SALISBURY – School officials in Wicomico County this week announced violations of the Maryland Open Meetings Act.
The Wicomico County Board of Education opened its monthly meeting on Tuesday by disclosing its violations of the Maryland Open Meetings Act.
Board Vice President Gene Malone said an opinion issued by the state’s Open Meetings Compliance Board on May 17 determined the school board had violated several provisions of the Open Meetings Act, most of which pertaining to closed session procedures.
“Earlier this year the Open Meetings Compliance Board received a complaint alleging violations by this board of the Open Meetings Act, largely concerning our procedure for entering closed sessions, as well as the disclosures made prior to and after adjourning closed sessions,” he said.
Specifically, the school board was found in violation of the Open Meetings Act by failing to provide sufficient detail of closed session topics, failing to provide sufficient detail of the administrative functions performed by the board after recessing an open meeting into a closed session, failing to follow the statutorily required procedure for entering closed session on June 13, 2017, and August 9, 2017, failing to provide the correct information about the start time of board meetings, and failing to post each meeting on the board’s website.
Tuesday’s announcement came nearly four months after the Worcester County Board of Education addressed its own violations to the Maryland Open Meetings Act.
The complaint in each case was filed by Craig O’Donnell, a former Kent County News reporter and advocate for government transparency.
Since last year, O’Donnell said he has reviewed meeting minutes of nearly 14 school boards – including those in Worcester and Wicomico counties – in his spare time.
“No one has ever done this, and I thought it would be valuable,” he said. “I started about a year ago taking six months of minutes from school boards and reviewing them … Some of them have been easy because they have been very good and others haven’t.”
O’Donnell said he hopes his research will benefit community members and hold school leaders accountable.
“Hopefully people understood they (the board) need to provide information on what they plan to do and what they did,” he said.
While the school board acknowledged it had changed some practices prior to receiving the opinion from the Open Meetings Compliance Board, Malone said the school board has since addressed other violations by adjusting its closing statements, updating its website to better reflect the start times of both open and closed sessions, updating meeting information online and increasing the amount of detail provided in closed session summaries.

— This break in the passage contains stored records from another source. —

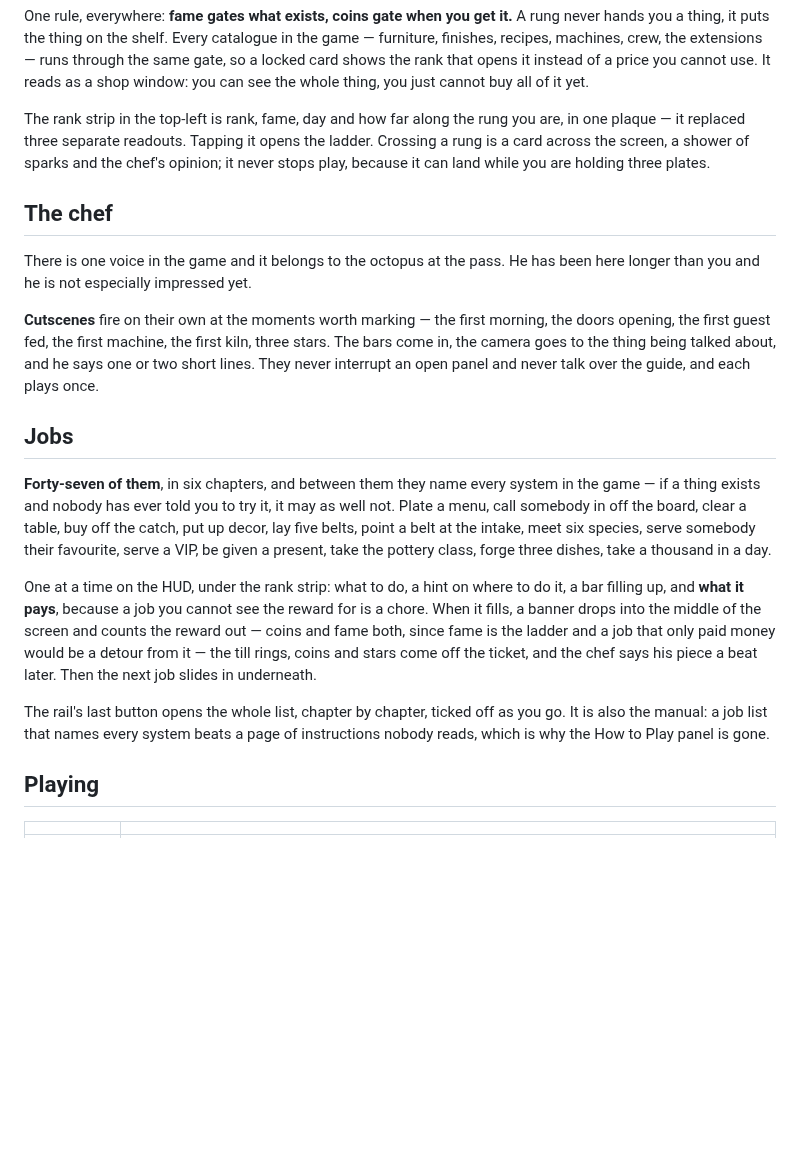
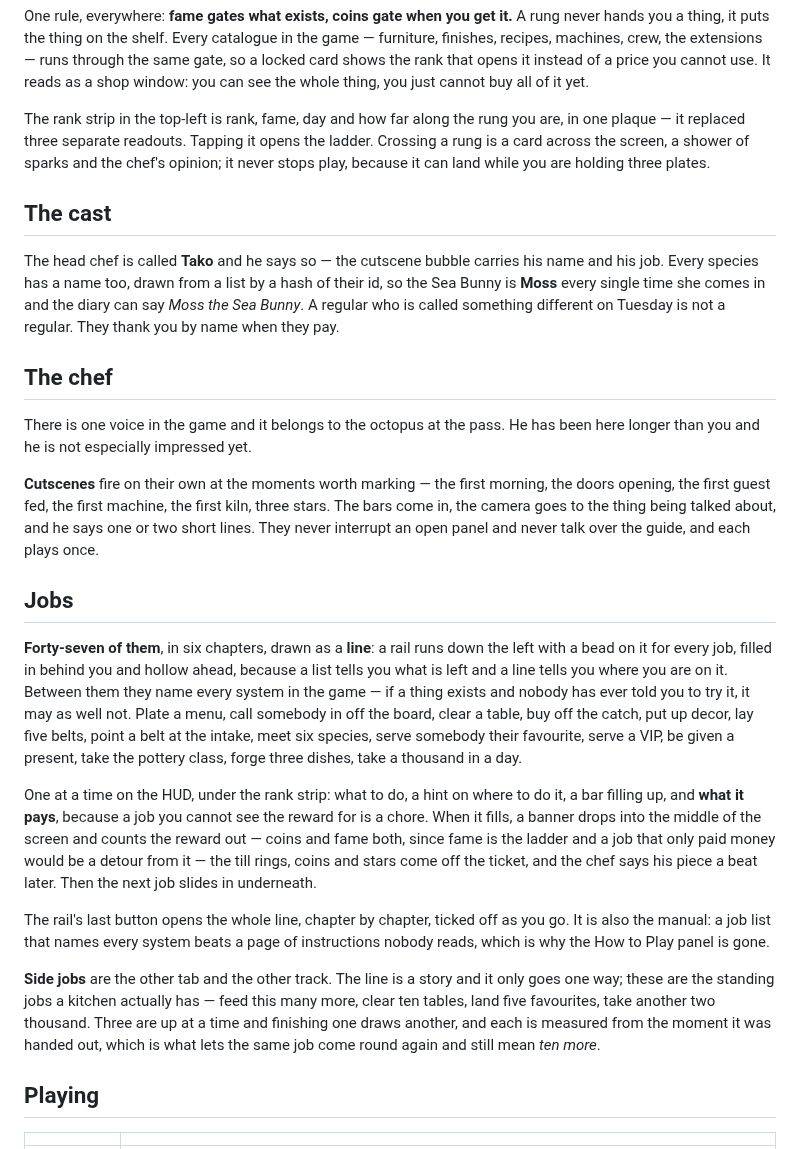
Before and after one commit to PukkingDragon123/cuddly-computing-machine, a Markdown page: README.md, the part around one of its changes. Rendered like a GitHub page; blank space fills up the shorter version.

```diff
--- a/README.md
+++ b/README.md
@@ -97,6 +99,14 @@ ladder. Crossing a rung is a card across the screen, a shower of sparks and the
 chef's opinion; it never stops play, because it can land while you are holding
 three plates.
 
+## The cast
+
+The head chef is called **Tako** and he says so — the cutscene bubble carries his
+name and his job. Every species has a name too, drawn from a list by a hash of
+their id, so the Sea Bunny is **Moss** every single time she comes in and the
+diary can say *Moss the Sea Bunny*. A regular who is called something different
+on Tuesday is not a regular. They thank you by name when they pay.
+
 ## The chef
 
 There is one voice in the game and it belongs to the octopus at the pass. He has
@@ -110,8 +120,10 @@ over the guide, and each plays once.
 
 ## Jobs
 
-**Forty-seven of them**, in six chapters, and between them they name every system
-in the game — if a thing exists and nobody has ever told you to try it, it may as
+**Forty-seven of them**, in six chapters, drawn as a **line**: a rail runs down
+the left with a bead on it for every job, filled in behind you and hollow ahead,
+because a list tells you what is left and a line tells you where you are on it.
+Between them they name every system in the game — if a thing exists and nobody has ever told you to try it, it may as
 well not. Plate a menu, call somebody in off the board, clear a table, buy off
 the catch, put up decor, lay five belts, point a belt at the intake, meet six
 species, serve somebody their favourite, serve a VIP, be given a present, take
@@ -125,9 +137,16 @@ and a job that only paid money would be a detour from it — the till rings, coi
 and stars come off the ticket, and the chef says his piece a beat later. Then the
 next job slides in underneath.
 
-The rail's last button opens the whole list, chapter by chapter, ticked off as
+The rail's last button opens the whole line, chapter by chapter, ticked off as
 you go. It is also the manual: a job list that names every system beats a page of
 instructions nobody reads, which is why the How to Play panel is gone.
+
+**Side jobs** are the other tab and the other track. The line is a story and it
+only goes one way; these are the standing jobs a kitchen actually has — feed
+this many more, clear ten tables, land five favourites, take another two thousand.
+Three are up at a time and finishing one draws another, and each is measured from
+the moment it was handed out, which is what lets the same job come round again
+and still mean *ten more*.
 
 ## Playing
 
```
Also changed, not shown: other parts of README.md (+5 -3 lines), docs/shot-factory.png, docs/shot-jobs.png, docs/shot-loading.png (added), docs/shot-restaurant.png, 11 other files.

“As a result, each of the violations found by the compliance board have already been addressed by this board, and we will continue to work toward our goal of maximum transparency with the understanding that certain discussions and information must remain confidential,” he said.